Stampscapes are these awesome silhouette style stamps that are used to form landscape scenes. They are unique in the way they are designed because you don’t end up with harsh edges and it is easy to put together a truly organic scene. A major bonus is there are over 100 informational videos from Stampscapes on You Tube. I’ve been binge watching them since last night!
Here’s what you need to get started:
Dye based inks, glossy cardstock, Stampscapes stamps, sponge daubers (or some type of blending tool), white gel pen (for highlighting), protective work surface, inka gold is optional for rubbing around the edge of the finished piece.
Close up on stamps I bought:
As you can see, one of those stamps is not by Stampscapes, but I figured it would work pretty well. I also found a life-like Victorian House stamp when I was digging around in my craft room that I figured should work.

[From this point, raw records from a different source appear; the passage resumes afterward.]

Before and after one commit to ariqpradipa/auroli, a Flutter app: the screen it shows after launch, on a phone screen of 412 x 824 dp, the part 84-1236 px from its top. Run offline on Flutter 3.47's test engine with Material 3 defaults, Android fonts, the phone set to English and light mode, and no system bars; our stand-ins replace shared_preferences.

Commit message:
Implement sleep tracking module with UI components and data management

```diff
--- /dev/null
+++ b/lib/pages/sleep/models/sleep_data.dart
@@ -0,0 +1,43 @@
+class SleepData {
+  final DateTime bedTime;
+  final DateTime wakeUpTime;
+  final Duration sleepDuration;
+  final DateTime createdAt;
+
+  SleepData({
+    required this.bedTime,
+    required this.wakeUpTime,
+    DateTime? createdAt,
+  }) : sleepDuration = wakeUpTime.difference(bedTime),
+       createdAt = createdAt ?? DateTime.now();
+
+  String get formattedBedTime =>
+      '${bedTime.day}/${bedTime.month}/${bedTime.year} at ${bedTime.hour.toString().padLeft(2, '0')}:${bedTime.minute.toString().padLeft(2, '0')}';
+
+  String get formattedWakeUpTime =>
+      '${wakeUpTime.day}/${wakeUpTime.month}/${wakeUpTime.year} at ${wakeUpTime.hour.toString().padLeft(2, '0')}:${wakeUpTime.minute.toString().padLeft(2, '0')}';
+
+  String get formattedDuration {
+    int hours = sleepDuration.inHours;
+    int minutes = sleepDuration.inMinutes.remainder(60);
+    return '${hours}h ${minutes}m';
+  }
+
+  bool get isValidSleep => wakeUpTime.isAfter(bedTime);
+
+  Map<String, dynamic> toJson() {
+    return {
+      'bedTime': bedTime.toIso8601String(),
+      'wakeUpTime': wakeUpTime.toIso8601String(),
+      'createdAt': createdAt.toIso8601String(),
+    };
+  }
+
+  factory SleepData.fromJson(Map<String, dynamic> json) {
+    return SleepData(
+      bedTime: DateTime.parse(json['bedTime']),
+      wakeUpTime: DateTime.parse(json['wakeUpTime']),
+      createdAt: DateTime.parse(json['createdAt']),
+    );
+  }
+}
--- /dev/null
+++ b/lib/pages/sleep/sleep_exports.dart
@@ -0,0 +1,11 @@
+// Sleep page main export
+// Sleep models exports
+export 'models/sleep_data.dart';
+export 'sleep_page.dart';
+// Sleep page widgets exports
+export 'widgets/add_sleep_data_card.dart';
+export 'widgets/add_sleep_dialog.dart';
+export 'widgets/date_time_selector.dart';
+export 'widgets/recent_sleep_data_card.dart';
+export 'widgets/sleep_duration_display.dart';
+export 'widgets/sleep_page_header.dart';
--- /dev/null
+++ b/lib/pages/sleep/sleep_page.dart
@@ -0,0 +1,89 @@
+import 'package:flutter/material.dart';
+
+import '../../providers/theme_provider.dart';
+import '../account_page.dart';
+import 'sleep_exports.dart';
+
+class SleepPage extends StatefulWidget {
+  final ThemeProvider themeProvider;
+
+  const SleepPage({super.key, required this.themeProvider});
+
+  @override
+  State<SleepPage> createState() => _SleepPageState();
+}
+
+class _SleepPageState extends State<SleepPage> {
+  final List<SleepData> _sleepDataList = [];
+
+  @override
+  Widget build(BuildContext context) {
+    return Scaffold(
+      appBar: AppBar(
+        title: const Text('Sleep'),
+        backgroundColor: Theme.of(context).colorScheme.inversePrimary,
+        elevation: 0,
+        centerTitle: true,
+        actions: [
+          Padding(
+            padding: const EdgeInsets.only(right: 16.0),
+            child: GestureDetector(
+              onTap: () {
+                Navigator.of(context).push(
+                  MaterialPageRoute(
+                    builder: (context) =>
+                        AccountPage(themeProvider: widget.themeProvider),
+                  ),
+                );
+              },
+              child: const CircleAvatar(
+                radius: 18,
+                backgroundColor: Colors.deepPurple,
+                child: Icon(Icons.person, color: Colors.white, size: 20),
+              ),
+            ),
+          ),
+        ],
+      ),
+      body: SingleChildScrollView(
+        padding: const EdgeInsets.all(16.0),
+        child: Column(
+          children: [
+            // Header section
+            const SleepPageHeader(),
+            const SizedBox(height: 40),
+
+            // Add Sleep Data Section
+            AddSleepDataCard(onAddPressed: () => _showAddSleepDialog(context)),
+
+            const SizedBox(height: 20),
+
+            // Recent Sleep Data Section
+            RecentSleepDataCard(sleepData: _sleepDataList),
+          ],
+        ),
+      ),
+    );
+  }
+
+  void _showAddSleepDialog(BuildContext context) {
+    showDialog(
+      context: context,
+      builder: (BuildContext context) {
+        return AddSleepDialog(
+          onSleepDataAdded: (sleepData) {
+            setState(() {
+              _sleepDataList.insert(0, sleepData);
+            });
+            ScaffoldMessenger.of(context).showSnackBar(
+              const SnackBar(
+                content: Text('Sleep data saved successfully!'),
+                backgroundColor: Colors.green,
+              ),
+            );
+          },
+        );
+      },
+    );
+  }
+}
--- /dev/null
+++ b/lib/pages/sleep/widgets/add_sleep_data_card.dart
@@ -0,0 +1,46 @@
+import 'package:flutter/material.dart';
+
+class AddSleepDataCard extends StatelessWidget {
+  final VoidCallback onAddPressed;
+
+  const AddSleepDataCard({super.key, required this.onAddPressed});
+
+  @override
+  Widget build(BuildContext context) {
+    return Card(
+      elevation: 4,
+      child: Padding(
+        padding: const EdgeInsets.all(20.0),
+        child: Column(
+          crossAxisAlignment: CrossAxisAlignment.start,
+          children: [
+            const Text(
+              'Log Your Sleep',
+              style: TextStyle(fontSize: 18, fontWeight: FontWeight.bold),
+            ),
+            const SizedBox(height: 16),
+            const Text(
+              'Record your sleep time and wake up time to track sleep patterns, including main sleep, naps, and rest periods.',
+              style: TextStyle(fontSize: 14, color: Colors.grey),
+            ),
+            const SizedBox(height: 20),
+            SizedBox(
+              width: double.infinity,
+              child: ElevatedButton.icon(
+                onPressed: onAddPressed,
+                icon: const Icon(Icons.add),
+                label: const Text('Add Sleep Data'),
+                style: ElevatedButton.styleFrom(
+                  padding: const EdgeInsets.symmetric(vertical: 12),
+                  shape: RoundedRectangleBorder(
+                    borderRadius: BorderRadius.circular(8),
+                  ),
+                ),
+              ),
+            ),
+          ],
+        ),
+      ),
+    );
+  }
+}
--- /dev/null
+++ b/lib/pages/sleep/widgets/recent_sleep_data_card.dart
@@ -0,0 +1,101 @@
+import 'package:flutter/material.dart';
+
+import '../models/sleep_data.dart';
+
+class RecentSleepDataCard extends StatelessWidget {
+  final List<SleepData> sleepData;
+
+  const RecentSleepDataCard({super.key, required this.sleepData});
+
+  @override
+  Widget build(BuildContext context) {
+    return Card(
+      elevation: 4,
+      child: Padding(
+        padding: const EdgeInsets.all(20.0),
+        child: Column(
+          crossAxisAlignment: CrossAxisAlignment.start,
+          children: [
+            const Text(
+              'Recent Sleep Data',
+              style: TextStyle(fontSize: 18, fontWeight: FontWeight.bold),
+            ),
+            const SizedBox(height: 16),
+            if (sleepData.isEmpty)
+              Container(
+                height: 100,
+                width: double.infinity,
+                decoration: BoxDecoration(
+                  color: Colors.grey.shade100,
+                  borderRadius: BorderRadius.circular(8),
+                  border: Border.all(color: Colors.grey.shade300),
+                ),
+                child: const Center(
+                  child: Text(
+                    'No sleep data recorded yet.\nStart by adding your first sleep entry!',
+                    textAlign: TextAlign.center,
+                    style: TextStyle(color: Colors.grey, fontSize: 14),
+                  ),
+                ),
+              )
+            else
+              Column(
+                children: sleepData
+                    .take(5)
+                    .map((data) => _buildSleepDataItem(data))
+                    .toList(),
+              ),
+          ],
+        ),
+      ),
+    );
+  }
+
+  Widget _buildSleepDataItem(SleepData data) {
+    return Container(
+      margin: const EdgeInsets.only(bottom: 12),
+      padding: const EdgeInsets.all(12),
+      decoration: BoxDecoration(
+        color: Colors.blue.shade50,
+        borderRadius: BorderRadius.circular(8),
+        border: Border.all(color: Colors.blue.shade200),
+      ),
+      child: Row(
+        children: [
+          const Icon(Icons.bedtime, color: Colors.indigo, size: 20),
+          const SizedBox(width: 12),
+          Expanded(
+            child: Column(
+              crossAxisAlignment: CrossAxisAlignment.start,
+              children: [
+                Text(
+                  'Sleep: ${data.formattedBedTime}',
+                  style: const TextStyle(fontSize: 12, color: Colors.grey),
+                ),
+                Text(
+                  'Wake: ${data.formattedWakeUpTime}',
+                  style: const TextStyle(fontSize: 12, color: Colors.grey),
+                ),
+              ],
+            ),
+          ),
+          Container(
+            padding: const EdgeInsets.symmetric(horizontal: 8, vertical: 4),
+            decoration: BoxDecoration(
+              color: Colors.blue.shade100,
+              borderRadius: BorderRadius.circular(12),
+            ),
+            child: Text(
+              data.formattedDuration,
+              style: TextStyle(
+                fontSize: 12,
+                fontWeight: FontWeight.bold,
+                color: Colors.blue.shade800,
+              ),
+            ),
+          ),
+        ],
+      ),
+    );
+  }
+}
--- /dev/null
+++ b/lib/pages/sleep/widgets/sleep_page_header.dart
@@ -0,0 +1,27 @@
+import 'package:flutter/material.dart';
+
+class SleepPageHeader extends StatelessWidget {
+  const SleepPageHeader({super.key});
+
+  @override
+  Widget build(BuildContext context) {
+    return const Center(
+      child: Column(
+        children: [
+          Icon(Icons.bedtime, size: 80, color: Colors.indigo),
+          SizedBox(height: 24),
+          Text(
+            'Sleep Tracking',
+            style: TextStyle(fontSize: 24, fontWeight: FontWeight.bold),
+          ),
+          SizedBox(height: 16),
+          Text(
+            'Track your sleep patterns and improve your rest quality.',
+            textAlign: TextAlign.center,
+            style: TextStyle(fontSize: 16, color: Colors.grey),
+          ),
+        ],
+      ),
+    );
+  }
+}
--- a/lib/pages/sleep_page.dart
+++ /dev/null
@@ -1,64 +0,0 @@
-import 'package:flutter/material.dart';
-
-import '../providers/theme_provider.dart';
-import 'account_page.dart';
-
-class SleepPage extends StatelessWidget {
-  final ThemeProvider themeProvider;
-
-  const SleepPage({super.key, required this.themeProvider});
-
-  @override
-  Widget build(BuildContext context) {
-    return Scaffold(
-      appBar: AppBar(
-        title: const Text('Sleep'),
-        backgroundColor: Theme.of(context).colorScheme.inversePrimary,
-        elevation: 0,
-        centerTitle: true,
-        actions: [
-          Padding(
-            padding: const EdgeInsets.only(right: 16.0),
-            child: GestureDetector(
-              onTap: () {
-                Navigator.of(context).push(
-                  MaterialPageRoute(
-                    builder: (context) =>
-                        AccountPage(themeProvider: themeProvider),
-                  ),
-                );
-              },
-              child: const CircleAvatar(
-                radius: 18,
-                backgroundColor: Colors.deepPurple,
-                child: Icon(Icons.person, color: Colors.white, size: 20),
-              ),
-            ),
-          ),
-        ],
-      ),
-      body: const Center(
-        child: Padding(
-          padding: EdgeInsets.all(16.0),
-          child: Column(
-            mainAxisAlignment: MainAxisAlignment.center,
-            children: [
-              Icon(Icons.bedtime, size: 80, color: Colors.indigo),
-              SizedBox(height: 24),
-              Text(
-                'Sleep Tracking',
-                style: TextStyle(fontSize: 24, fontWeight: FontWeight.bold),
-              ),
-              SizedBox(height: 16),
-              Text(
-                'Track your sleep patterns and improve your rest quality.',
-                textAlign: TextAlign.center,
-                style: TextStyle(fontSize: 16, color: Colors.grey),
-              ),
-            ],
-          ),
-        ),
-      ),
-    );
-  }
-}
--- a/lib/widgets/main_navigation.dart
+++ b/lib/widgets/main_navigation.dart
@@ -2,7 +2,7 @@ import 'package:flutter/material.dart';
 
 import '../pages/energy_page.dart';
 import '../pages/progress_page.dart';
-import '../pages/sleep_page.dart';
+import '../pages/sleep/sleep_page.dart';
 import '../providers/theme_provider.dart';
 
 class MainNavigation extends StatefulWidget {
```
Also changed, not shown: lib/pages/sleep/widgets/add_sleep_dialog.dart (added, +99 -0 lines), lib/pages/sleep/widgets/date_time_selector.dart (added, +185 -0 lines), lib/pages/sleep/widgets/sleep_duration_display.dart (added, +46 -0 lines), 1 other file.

My first try at stamping the scene, I put the mountains in the completely wrong spot. You can see that on the left sheet.
The second time I stamped, I got it right. You will need to do some simple masking along the way. I used just a paper towel. Which I then also accidentally smudged ink with that same paper towel in the sky and proceeded to try to make that accident look like it was on purpose. Not too happy that happened!
My coloring and blending skills could definitely use some work. I used the gel pen to add highlights, waves, and tried to make a foggy light coming from the light source in the background. I might continue to blend this, but it was almost midnight and I had already been working on it for a while. You MUST have patience when blending or you will end up with ruined foam pieces or harsh lines. Light pressure and continued strokes is key.
Here’s my end product. If I do this same scene again, I will make the Victorian a light grey and probably do the same for the mountains. I was playing downstairs and only brought a few inks down. My laziness of not wanting to go up to the craft room resulted in less than desired results. However, it was still a TON OF FUN and I will definitely be making more of these and turning them into Christmas cards :-)!!